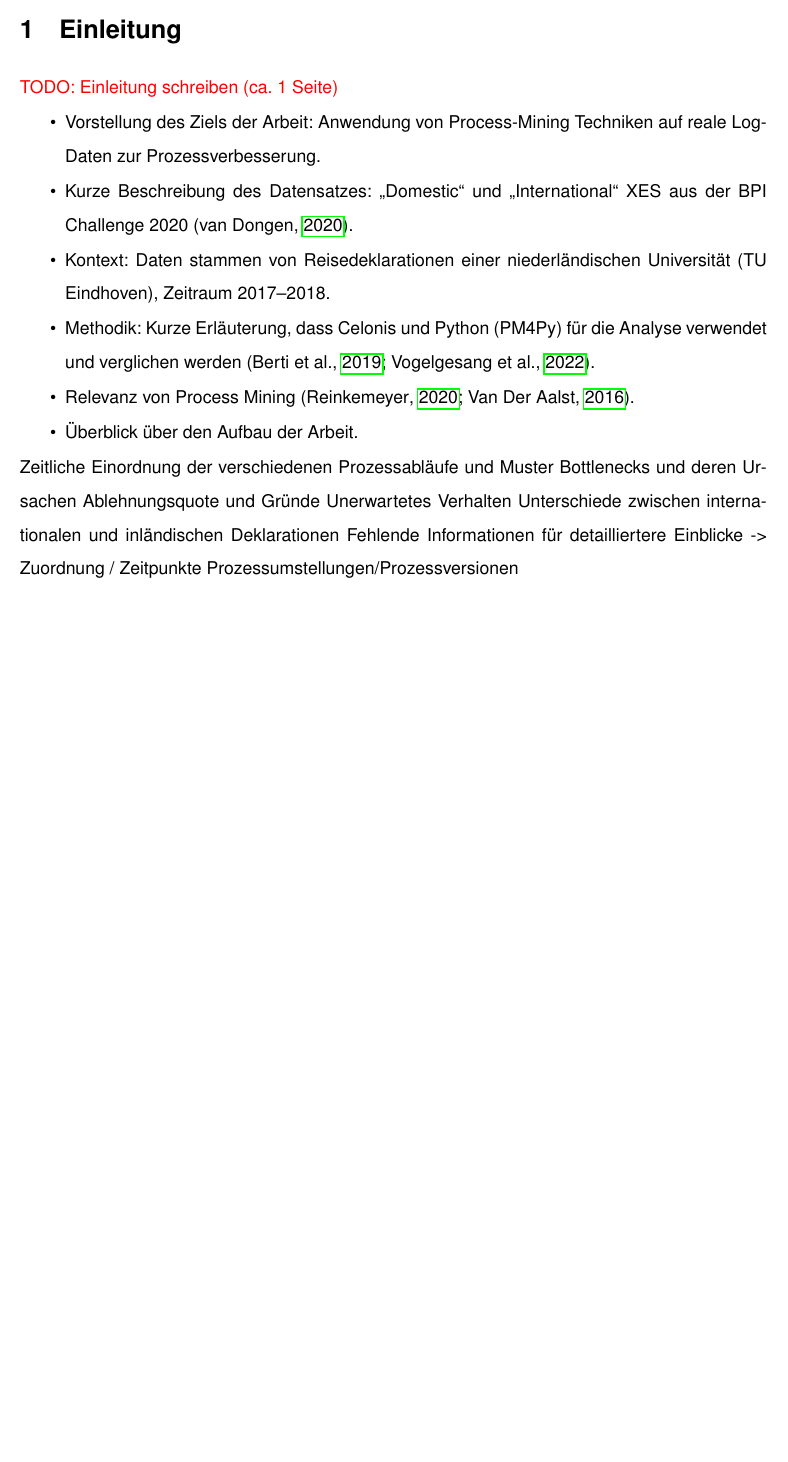
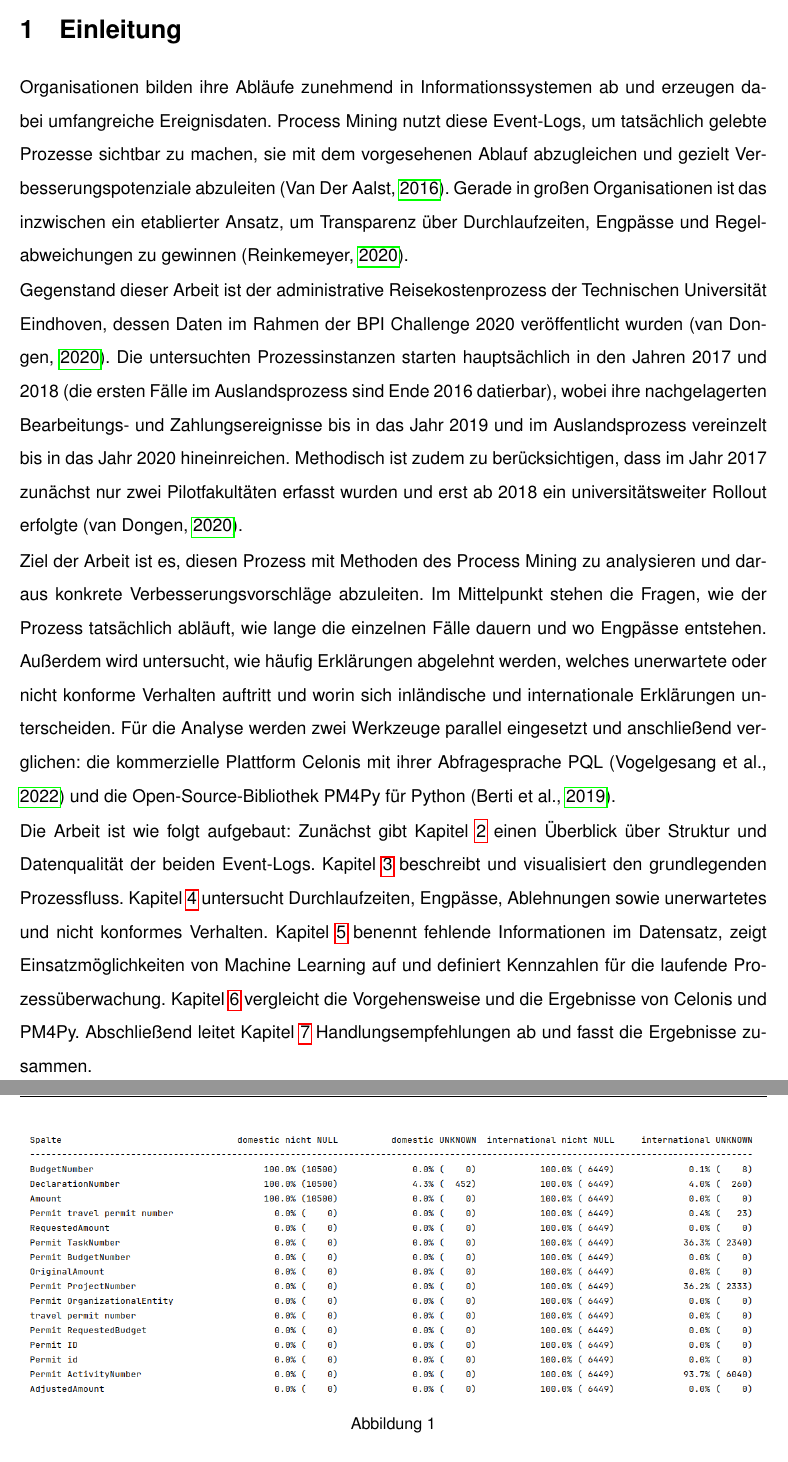
Before and after one commit to RealJesco/process_mining, a LaTeX document (main.tex, which reads content/01_Einleitung.tex): part of page 3 of 27 before the commit and two parts of pages 3 and 4 of 28 after it, the two joined at a grey line, cut so that both start at the same text, the shorter picture padded with empty space. Compiled offline with pdfLaTeX.

Commit message:
einleitung vorläufig

```diff
--- a/content/01_Einleitung.tex
+++ b/content/01_Einleitung.tex
@@ -12,32 +12,41 @@
 %   5 Tool-Vergleich: Celonis vs. Python (1-2 S.)    -> 05_Toolvergleich.tex
 %   6 Handlungsempfehlungen und Fazit (1-2 S.)       -> 06_Fazit.tex
 
-\todo{Einleitung schreiben (ca. 1 Seite)}
+Organisationen bilden ihre Abläufe zunehmend in Informationssystemen ab und erzeugen dabei umfangreiche Ereignisdaten.
+Process Mining nutzt diese Event-Logs, um tatsächlich gelebte Prozesse sichtbar zu machen, sie mit dem vorgesehenen Ablauf abzugleichen und gezielt Verbesserungspotenziale abzuleiten \parencite{van_der_aalst_process_2016}.
+Gerade in großen Organisationen ist das inzwischen ein etablierter Ansatz, um Transparenz über Durchlaufzeiten, Engpässe und Regelabweichungen zu gewinnen \parencite{reinkemeyer_process_2020}.
 
-\begin{itemize}
-    \item Vorstellung des Ziels der Arbeit: Anwendung von Process-Mining Techniken auf reale Log-Daten zur Prozessverbesserung.
-    \item Kurze Beschreibung des Datensatzes: \enquote{Domestic} und \enquote{International} XES aus der BPI Challenge 2020 \parencite{van_dongen_bpi_2020}.
-    \item Kontext: Daten stammen von Reisedeklarationen einer niederländischen Universität (TU Eindhoven), Zeitraum 2017--2018.
-    \item Methodik: Kurze Erläuterung, dass Celonis und Python (PM4Py) für die Analyse verwendet und verglichen werden \parencite{berti_process_2019,vogelgesang_celonis_2022}.
-    \item Relevanz von Process Mining \parencite{van_der_aalst_process_2016,reinkemeyer_process_2020}.
-    \item Überblick über den Aufbau der Arbeit.
-\end{itemize}
+Gegenstand dieser Arbeit ist der administrative Reisekostenprozess der Technischen Universität Eindhoven,
+dessen Daten im Rahmen der BPI Challenge 2020 veröffentlicht wurden \parencite{van_dongen_bpi_2020}.
+Die untersuchten Prozessinstanzen starten hauptsächlich in den Jahren 2017 und 2018 (die ersten Fälle im Auslandsprozess sind Ende 2016 datierbar),
+wobei ihre nachgelagerten Bearbeitungs- und Zahlungsereignisse bis in das Jahr 2019 und im Auslandsprozess vereinzelt bis in das Jahr 2020 hineinreichen.
+Methodisch ist zudem zu berücksichtigen, dass im Jahr 2017 zunächst nur zwei Pilotfakultäten erfasst wurden und erst ab 2018 ein universitätsweiter Rollout erfolgte \parencite{van_dongen_bpi_2020}.
 
+Ziel der Arbeit ist es, diesen Prozess mit Methoden des Process Mining zu analysieren und daraus konkrete Verbesserungsvorschläge abzuleiten.
+Im Mittelpunkt stehen die Fragen, wie der Prozess tatsächlich abläuft, wie lange die einzelnen Fälle dauern und wo Engpässe entstehen. Außerdem wird untersucht, wie häufig Erklärungen abgelehnt werden, welches unerwartete oder nicht konforme Verhalten auftritt und worin sich inländische und internationale Erklärungen unterscheiden. Für die Analyse werden zwei Werkzeuge parallel eingesetzt und anschließend verglichen: die kommerzielle Plattform Celonis mit ihrer Abfragesprache PQL \parencite{vogelgesang_celonis_2022} und die Open-Source-Bibliothek PM4Py für Python \parencite{berti_process_2019}.
 
+Die Arbeit ist wie folgt aufgebaut: Zunächst gibt Kapitel~\ref{sec:datensatzuebersicht} einen Überblick über Struktur und Datenqualität der beiden Event-Logs.
+Kapitel~\ref{sec:prozessfluss} beschreibt und visualisiert den grundlegenden Prozessfluss.
+Kapitel~\ref{sec:performance} untersucht Durchlaufzeiten, Engpässe, Ablehnungen sowie unerwartetes und nicht konformes Verhalten.
+Kapitel~\ref{sec:erweitert} benennt fehlende Informationen im Datensatz, zeigt Einsatzmöglichkeiten von Machine Learning auf und definiert Kennzahlen für die laufende Prozessüberwachung.
+Kapitel~\ref{sec:toolvergleich} vergleicht die Vorgehensweise und die Ergebnisse von Celonis und PM4Py.
+Abschließend leitet Kapitel~\ref{sec:fazit} Handlungsempfehlungen ab und fasst die Ergebnisse zusammen.
+
+% Leitfragen aus dem Assignment Guide (Zuordnung zu Kapiteln siehe plan_hausarbeit.md):
 %1: 'Describe and visualize the general underlying process flow (reasonable level of abstraction, BPMN / Petri nets).',
 %2: 'How long do the different process instances take? Are there any notable patterns?',
-Zeitliche Einordnung der verschiedenen Prozessabläufe und Muster
+% Zeitliche Einordnung der verschiedenen Prozessabläufe und Muster
 %3: 'Are there any bottlenecks? If yes, where? If yes, can you think of any reasons?',
-Bottlenecks und deren Ursachen
+% Bottlenecks und deren Ursachen
 %4: 'How many applications get rejected? Can you find any reasons?',
-Ablehnungsquote und Gründe
+% Ablehnungsquote und Gründe
 %5: 'Can you find any unexpected behavior, e.g. missing permits?',
-Unerwartetes Verhalten
+% Unerwartetes Verhalten
 %6: 'Are there any patterns that would suggest non-conformance?',
 %7: 'Are there notable differences between international and domestic declarations?',
-Unterschiede zwischen internationalen und inländischen Deklarationen
+% Unterschiede zwischen internationalen und inländischen Deklarationen
 %8: 'What is missing to provide more detailed insights into the processes?',
-Fehlende Informationen für detailliertere Einblicke -> Zuordnung / Zeitpunkte Prozessumstellungen/Prozessversionen
+% Fehlende Informationen für detailliertere Einblicke -> Zuordnung / Zeitpunkte Prozessumstellungen/Prozessversionen
 %9: 'Reflect on where supervised / unsupervised machine learning techniques could help to obtain further insights.',
 %10: 'Can you think of useful KPIs for the processes?',
 %11: 'Make specific recommendations for improving the processes.',
```
Also changed, not shown: content/01_Einleitung.tex (2 more changed lines).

--- Instructions to follow ---
Copy the records above precisely, and leave every image out of the copy.

--- Answer for the task ---
Before and after one commit to RealJesco/process_mining, a LaTeX document (main.tex, which reads content/01_Einleitung.tex): part of page 3 of 27 before the commit and two parts of pages 3 and 4 of 28 after it, the two joined at a grey line, cut so that both start at the same text, the shorter picture padded with empty space. Compiled offline with pdfLaTeX.

Commit message:
einleitung vorläufig

```diff
--- a/content/01_Einleitung.tex
+++ b/content/01_Einleitung.tex
@@ -12,32 +12,41 @@
 %   5 Tool-Vergleich: Celonis vs. Python (1-2 S.)    -> 05_Toolvergleich.tex
 %   6 Handlungsempfehlungen und Fazit (1-2 S.)       -> 06_Fazit.tex
 
-\todo{Einleitung schreiben (ca. 1 Seite)}
+Organisationen bilden ihre Abläufe zunehmend in Informationssystemen ab und erzeugen dabei umfangreiche Ereignisdaten.
+Process Mining nutzt diese Event-Logs, um tatsächlich gelebte Prozesse sichtbar zu machen, sie mit dem vorgesehenen Ablauf abzugleichen und gezielt Verbesserungspotenziale abzuleiten \parencite{van_der_aalst_process_2016}.
+Gerade in großen Organisationen ist das inzwischen ein etablierter Ansatz, um Transparenz über Durchlaufzeiten, Engpässe und Regelabweichungen zu gewinnen \parencite{reinkemeyer_process_2020}.
 
-\begin{itemize}
-    \item Vorstellung des Ziels der Arbeit: Anwendung von Process-Mining Techniken auf reale Log-Daten zur Prozessverbesserung.
-    \item Kurze Beschreibung des Datensatzes: \enquote{Domestic} und \enquote{International} XES aus der BPI Challenge 2020 \parencite{van_dongen_bpi_2020}.
-    \item Kontext: Daten stammen von Reisedeklarationen einer niederländischen Universität (TU Eindhoven), Zeitraum 2017--2018.
-    \item Methodik: Kurze Erläuterung, dass Celonis und Python (PM4Py) für die Analyse verwendet und verglichen werden \parencite{berti_process_2019,vogelgesang_celonis_2022}.
-    \item Relevanz von Process Mining \parencite{van_der_aalst_process_2016,reinkemeyer_process_2020}.
-    \item Überblick über den Aufbau der Arbeit.
-\end{itemize}
+Gegenstand dieser Arbeit ist der administrative Reisekostenprozess der Technischen Universität Eindhoven,
+dessen Daten im Rahmen der BPI Challenge 2020 veröffentlicht wurden \parencite{van_dongen_bpi_2020}.
+Die untersuchten Prozessinstanzen starten hauptsächlich in den Jahren 2017 und 2018 (die ersten Fälle im Auslandsprozess sind Ende 2016 datierbar),
+wobei ihre nachgelagerten Bearbeitungs- und Zahlungsereignisse bis in das Jahr 2019 und im Auslandsprozess vereinzelt bis in das Jahr 2020 hineinreichen.
+Methodisch ist zudem zu berücksichtigen, dass im Jahr 2017 zunächst nur zwei Pilotfakultäten erfasst wurden und erst ab 2018 ein universitätsweiter Rollout erfolgte \parencite{van_dongen_bpi_2020}.
 
+Ziel der Arbeit ist es, diesen Prozess mit Methoden des Process Mining zu analysieren und daraus konkrete Verbesserungsvorschläge abzuleiten.
+Im Mittelpunkt stehen die Fragen, wie der Prozess tatsächlich abläuft, wie lange die einzelnen Fälle dauern und wo Engpässe entstehen. Außerdem wird untersucht, wie häufig Erklärungen abgelehnt werden, welches unerwartete oder nicht konforme Verhalten auftritt und worin sich inländische und internationale Erklärungen unterscheiden. Für die Analyse werden zwei Werkzeuge parallel eingesetzt und anschließend verglichen: die kommerzielle Plattform Celonis mit ihrer Abfragesprache PQL \parencite{vogelgesang_celonis_2022} und die Open-Source-Bibliothek PM4Py für Python \parencite{berti_process_2019}.
 
+Die Arbeit ist wie folgt aufgebaut: Zunächst gibt Kapitel~\ref{sec:datensatzuebersicht} einen Überblick über Struktur und Datenqualität der beiden Event-Logs.
+Kapitel~\ref{sec:prozessfluss} beschreibt und visualisiert den grundlegenden Prozessfluss.
+Kapitel~\ref{sec:performance} untersucht Durchlaufzeiten, Engpässe, Ablehnungen sowie unerwartetes und nicht konformes Verhalten.
+Kapitel~\ref{sec:erweitert} benennt fehlende Informationen im Datensatz, zeigt Einsatzmöglichkeiten von Machine Learning auf und definiert Kennzahlen für die laufende Prozessüberwachung.
+Kapitel~\ref{sec:toolvergleich} vergleicht die Vorgehensweise und die Ergebnisse von Celonis und PM4Py.
+Abschließend leitet Kapitel~\ref{sec:fazit} Handlungsempfehlungen ab und fasst die Ergebnisse zusammen.
+
+% Leitfragen aus dem Assignment Guide (Zuordnung zu Kapiteln siehe plan_hausarbeit.md):
 %1: 'Describe and visualize the general underlying process flow (reasonable level of abstraction, BPMN / Petri nets).',
 %2: 'How long do the different process instances take? Are there any notable patterns?',
-Zeitliche Einordnung der verschiedenen Prozessabläufe und Muster
+% Zeitliche Einordnung der verschiedenen Prozessabläufe und Muster
 %3: 'Are there any bottlenecks? If yes, where? If yes, can you think of any reasons?',
-Bottlenecks und deren Ursachen
+% Bottlenecks und deren Ursachen
 %4: 'How many applications get rejected? Can you find any reasons?',
-Ablehnungsquote und Gründe
+% Ablehnungsquote und Gründe
 %5: 'Can you find any unexpected behavior, e.g. missing permits?',
-Unerwartetes Verhalten
+% Unerwartetes Verhalten
 %6: 'Are there any patterns that would suggest non-conformance?',
 %7: 'Are there notable differences between international and domestic declarations?',
-Unterschiede zwischen internationalen und inländischen Deklarationen
+% Unterschiede zwischen internationalen und inländischen Deklarationen
 %8: 'What is missing to provide more detailed insights into the processes?',
-Fehlende Informationen für detailliertere Einblicke -> Zuordnung / Zeitpunkte Prozessumstellungen/Prozessversionen
+% Fehlende Informationen für detailliertere Einblicke -> Zuordnung / Zeitpunkte Prozessumstellungen/Prozessversionen
 %9: 'Reflect on where supervised / unsupervised machine learning techniques could help to obtain further insights.',
 %10: 'Can you think of useful KPIs for the processes?',
 %11: 'Make specific recommendations for improving the processes.',
```
Also changed, not shown: content/01_Einleitung.tex (2 more changed lines).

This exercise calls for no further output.